_Task statement_
Strip out all images, then restate the data verbatim.

Saved entries:
***

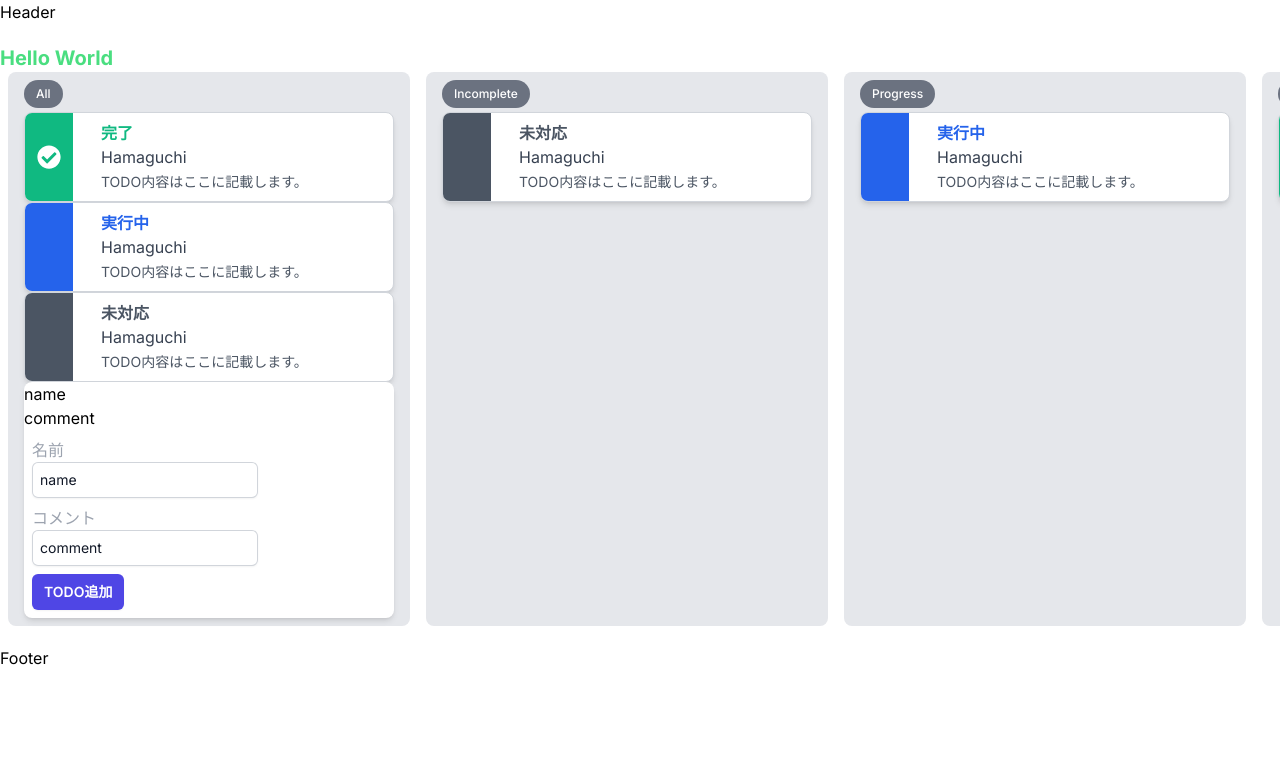
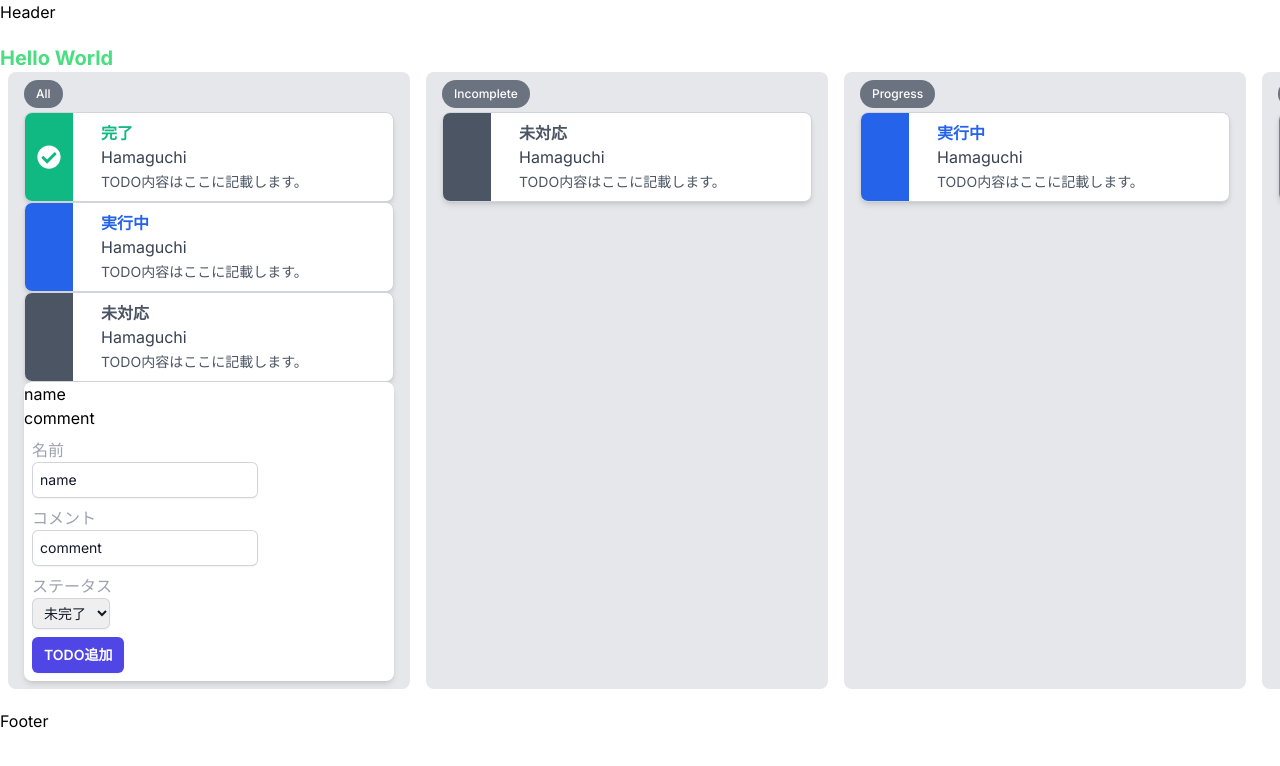
Before and after one commit to Egyh/work-schedule, a Next.js app: page / in a window 1280 px wide. Shown: the top 766 px of the page. Built offline with nearby package versions, Linux system fonts and the light colour scheme.

Commit message:
change: Statusを選べるように変更

```diff
--- a/components/user/UserForm.tsx
+++ b/components/user/UserForm.tsx
@@ -2,7 +2,7 @@ import React,  { useState } from "react";
 import { Plate } from "./NamePlate";
 import usePlateStore from "@/stores/store";
 
-
+type Status = "Done" | "Progress" | "Incomplete"
 
 type UserFormProps = {
 	addPlateOnclick: (plate: Plate) => void;
@@ -11,13 +11,7 @@ type UserFormProps = {
 
 
  const UserForm = (props: UserFormProps): JSX.Element => {
-	const [formUser, setFormUser] = useState<Plate>({
-
-		name: "name",
-		comment: "comment",
-		status: "Incomplete",
-	});
-
+	const [formUser, setFormUser] = usePlateStore((state) => [state.formUser, state.setFormUser]);
 
 
 	const handlerAddPlateOnclick = () => {
@@ -41,6 +35,14 @@ type UserFormProps = {
 		newForm.comment = event.target.value;
 		setFormUser(newForm);
 	};
+
+	const handlerStatusFormOnChange = (
+        event: React.ChangeEvent<HTMLSelectElement>
+    ) => {
+        const newForm = { ...formUser };
+        newForm.status = event.target.value as Status;
+        setFormUser(newForm);
+    };
 
 
 
@@ -68,6 +70,20 @@ return (
 						className="block  rounded-md border-0 py-1.5 px-2 text-gray-900 shadow-sm ring-1 ring-inset ring-gray-300 placeholder:text-gray-400 focus:ring-2 focus:ring-inset focus:ring-indigo-600 sm:text-sm sm:leading-6"
 					/>
 				</div>
+
+				<div className="m-2">
+                    <label className="text-gray-400">ステータス</label>
+                    <select
+                        value={formUser.status}
+                        onChange={handlerStatusFormOnChange}
+                        className="block rounded-md border-0 py-1.5 px-2 text-gray-900 shadow-sm ring-1 ring-inset ring-gray-300 placeholder:text-gray-400 focus:ring-2 focus:ring-inset focus:ring-indigo-600 sm:text-sm sm:leading-6"
+                    >
+                        <option value="Incomplete">未完了</option>
+                        <option value="Progress">実行中</option>
+                        <option value="Done">完了</option>
+                    </select>
+                </div>
+
 				<div className="m-2">
 					<button
 						onClick={handlerAddPlateOnclick}
--- a/stores/store.ts
+++ b/stores/store.ts
@@ -3,26 +3,25 @@ import { persist } from 'zustand/middleware';
 
 type Status = "Done" | "Progress" | "Incomplete"
 
- interface Plate  {
+
+export type Plate = {
 	name: string;
 	comment: string;
 	status: Status;
-}
+};
 
-interface PlateState {
-    plate: Plate | null;
-    setPlate: (newPlate: Plate) => void;
+type PlateStore = {
+  formUser: Plate;
+  setFormUser: (plate: Plate) => void;
+};
 
-}
-
-const usePlateStore = create<PlateState>()(
-    persist(
-        (set) => ({
-            plate: null,
-            setPlate: (newPlate: Plate) => set((state) => ({plate: newPlate})),
-        }),
-        {name: 'plate-store'},
-    ),
-)
+const usePlateStore = create<PlateStore>((set) => ({
+    formUser: {
+    name: "name",
+    comment: "comment",
+    status: "Incomplete",
+  },
+  setFormUser: (plate) => set({ formUser: plate }),
+}),);
 
 export default usePlateStore;
```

***

_Written solution_
Before and after one commit to Egyh/work-schedule, a Next.js app: page / in a window 1280 px wide. Shown: the top 766 px of the page. Built offline with nearby package versions, Linux system fonts and the light colour scheme.

Commit message:
change: Statusを選べるように変更

```diff
--- a/components/user/UserForm.tsx
+++ b/components/user/UserForm.tsx
@@ -2,7 +2,7 @@ import React,  { useState } from "react";
 import { Plate } from "./NamePlate";
 import usePlateStore from "@/stores/store";
 
-
+type Status = "Done" | "Progress" | "Incomplete"
 
 type UserFormProps = {
 	addPlateOnclick: (plate: Plate) => void;
@@ -11,13 +11,7 @@ type UserFormProps = {
 
 
  const UserForm = (props: UserFormProps): JSX.Element => {
-	const [formUser, setFormUser] = useState<Plate>({
-
-		name: "name",
-		comment: "comment",
-		status: "Incomplete",
-	});
-
+	const [formUser, setFormUser] = usePlateStore((state) => [state.formUser, state.setFormUser]);
 
 
 	const handlerAddPlateOnclick = () => {
@@ -41,6 +35,14 @@ type UserFormProps = {
 		newForm.comment = event.target.value;
 		setFormUser(newForm);
 	};
+
+	const handlerStatusFormOnChange = (
+        event: React.ChangeEvent<HTMLSelectElement>
+    ) => {
+        const newForm = { ...formUser };
+        newForm.status = event.target.value as Status;
+        setFormUser(newForm);
+    };
 
 
 
@@ -68,6 +70,20 @@ return (
 						className="block  rounded-md border-0 py-1.5 px-2 text-gray-900 shadow-sm ring-1 ring-inset ring-gray-300 placeholder:text-gray-400 focus:ring-2 focus:ring-inset focus:ring-indigo-600 sm:text-sm sm:leading-6"
 					/>
 				</div>
+
+				<div className="m-2">
+                    <label className="text-gray-400">ステータス</label>
+                    <select
+                        value={formUser.status}
+                        onChange={handlerStatusFormOnChange}
+                        className="block rounded-md border-0 py-1.5 px-2 text-gray-900 shadow-sm ring-1 ring-inset ring-gray-300 placeholder:text-gray-400 focus:ring-2 focus:ring-inset focus:ring-indigo-600 sm:text-sm sm:leading-6"
+                    >
+                        <option value="Incomplete">未完了</option>
+                        <option value="Progress">実行中</option>
+                        <option value="Done">完了</option>
+                    </select>
+                </div>
+
 				<div className="m-2">
 					<button
 						onClick={handlerAddPlateOnclick}
--- a/stores/store.ts
+++ b/stores/store.ts
@@ -3,26 +3,25 @@ import { persist } from 'zustand/middleware';
 
 type Status = "Done" | "Progress" | "Incomplete"
 
- interface Plate  {
+
+export type Plate = {
 	name: string;
 	comment: string;
 	status: Status;
-}
+};
 
-interface PlateState {
-    plate: Plate | null;
-    setPlate: (newPlate: Plate) => void;
+type PlateStore = {
+  formUser: Plate;
+  setFormUser: (plate: Plate) => void;
+};
 
-}
-
-const usePlateStore = create<PlateState>()(
-    persist(
-        (set) => ({
-            plate: null,
-            setPlate: (newPlate: Plate) => set((state) => ({plate: newPlate})),
-        }),
-        {name: 'plate-store'},
-    ),
-)
+const usePlateStore = create<PlateStore>((set) => ({
+    formUser: {
+    name: "name",
+    comment: "comment",
+    status: "Incomplete",
+  },
+  setFormUser: (plate) => set({ formUser: plate }),
+}),);
 
 export default usePlateStore;
```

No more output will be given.